Could you restate the whole listing below word for word, minus the pictures?

> _INFORMATION SHOWN_
______________________________

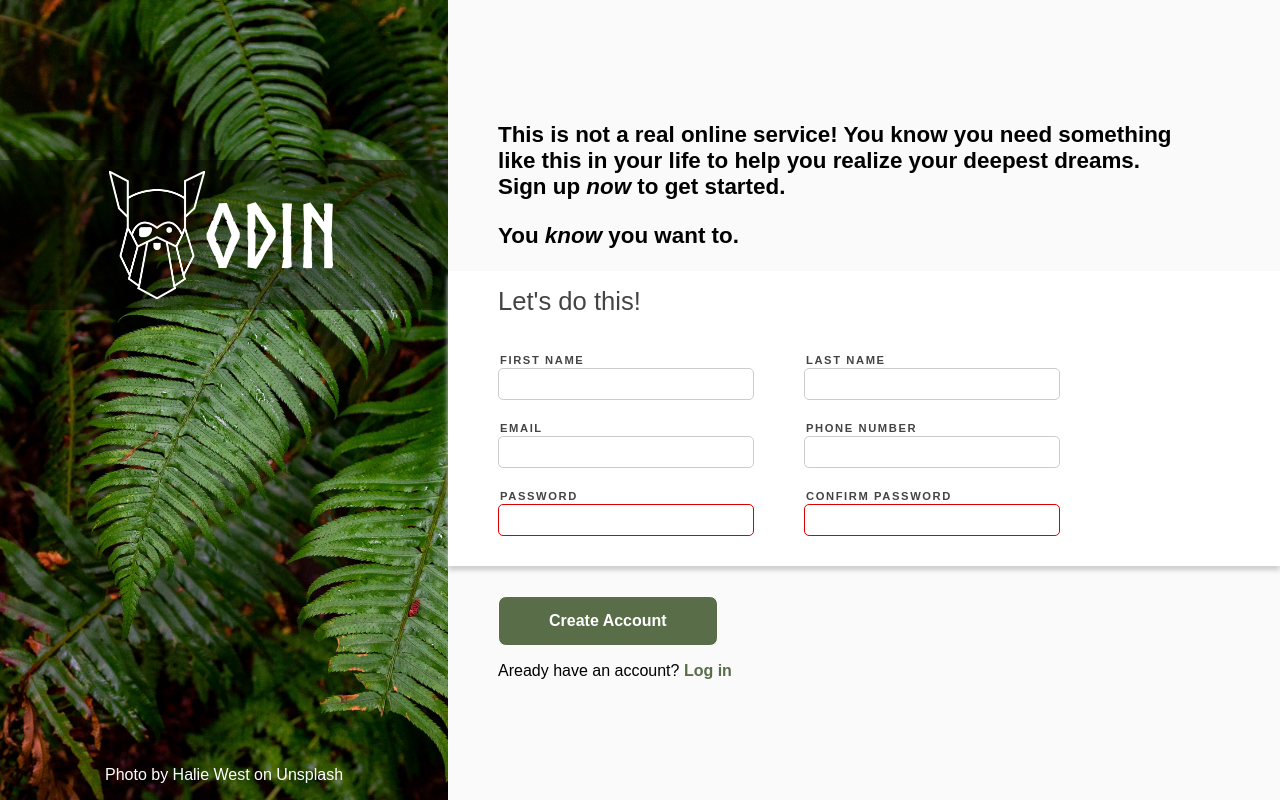
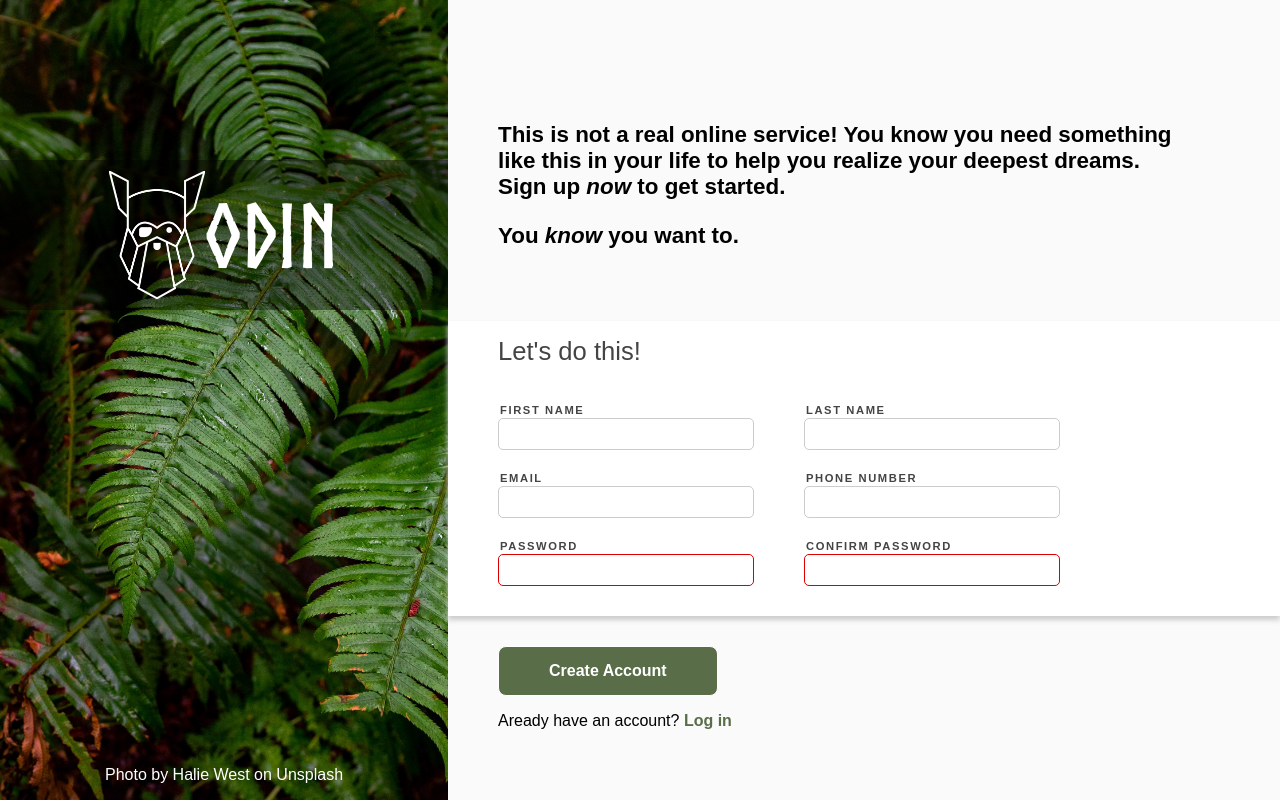
Before and after one commit to SerginoCroes/odin-form, a plain HTML site: page index.html in a window 1280 px wide. Drawn offline with Linux system fonts and the light colour scheme.

Commit message:
final touches

```diff
--- a/style.css
+++ b/style.css
@@ -21,7 +21,6 @@ body {
     background-image: url("./halie-west-25xggax4bSA-unsplash.jpg");
     background-repeat: no-repeat;
     background-size: cover;
-    height: 100vh;
     width: 35vw;
     flex: none;
 }
@@ -50,16 +49,13 @@ body {
 .form {
     display: flex;
     flex-direction: column;
-    justify-content: space-between;
-    height: 100vh;
-    width: 100vw;
+    justify-content: flex-start;
     background-color: #fafafa;
 }
 
 .formheader {
     margin: 0px;
-    padding: 100px 100px 0px 50px;
-    height: 25vh;
+    padding: 100px 100px 50px 50px;
     font-size: 1.4rem;
     font-weight: bold;
 }
@@ -68,7 +64,6 @@ body {
     background-color: #fff;
     padding: 0px 50px 30px;
     box-shadow: 0px 4px 5px #ccc;
-    //height: 35vh;
 }
 
 .formcontent p {
@@ -78,7 +73,7 @@ body {
 }
 
 .formcontent form{
-    column-count: 2;
+    max-width: 40rem;
     display: flex;
     flex-wrap: wrap;
     justify-content: flex-start;
@@ -120,7 +115,7 @@ input[type="password"]:invalid {
 }
 
 .footerbutton {
-    height: 30vh;
+    //height: 30vh;
     padding: 30px 50px;
 }
 
```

______________________________

> _ANSWER BOX_
Before and after one commit to SerginoCroes/odin-form, a plain HTML site: page index.html in a window 1280 px wide. Drawn offline with Linux system fonts and the light colour scheme.

Commit message:
final touches

```diff
--- a/style.css
+++ b/style.css
@@ -21,7 +21,6 @@ body {
     background-image: url("./halie-west-25xggax4bSA-unsplash.jpg");
     background-repeat: no-repeat;
     background-size: cover;
-    height: 100vh;
     width: 35vw;
     flex: none;
 }
@@ -50,16 +49,13 @@ body {
 .form {
     display: flex;
     flex-direction: column;
-    justify-content: space-between;
-    height: 100vh;
-    width: 100vw;
+    justify-content: flex-start;
     background-color: #fafafa;
 }
 
 .formheader {
     margin: 0px;
-    padding: 100px 100px 0px 50px;
-    height: 25vh;
+    padding: 100px 100px 50px 50px;
     font-size: 1.4rem;
     font-weight: bold;
 }
@@ -68,7 +64,6 @@ body {
     background-color: #fff;
     padding: 0px 50px 30px;
     box-shadow: 0px 4px 5px #ccc;
-    //height: 35vh;
 }
 
 .formcontent p {
@@ -78,7 +73,7 @@ body {
 }
 
 .formcontent form{
-    column-count: 2;
+    max-width: 40rem;
     display: flex;
     flex-wrap: wrap;
     justify-content: flex-start;
@@ -120,7 +115,7 @@ input[type="password"]:invalid {
 }
 
 .footerbutton {
-    height: 30vh;
+    //height: 30vh;
     padding: 30px 50px;
 }
 
```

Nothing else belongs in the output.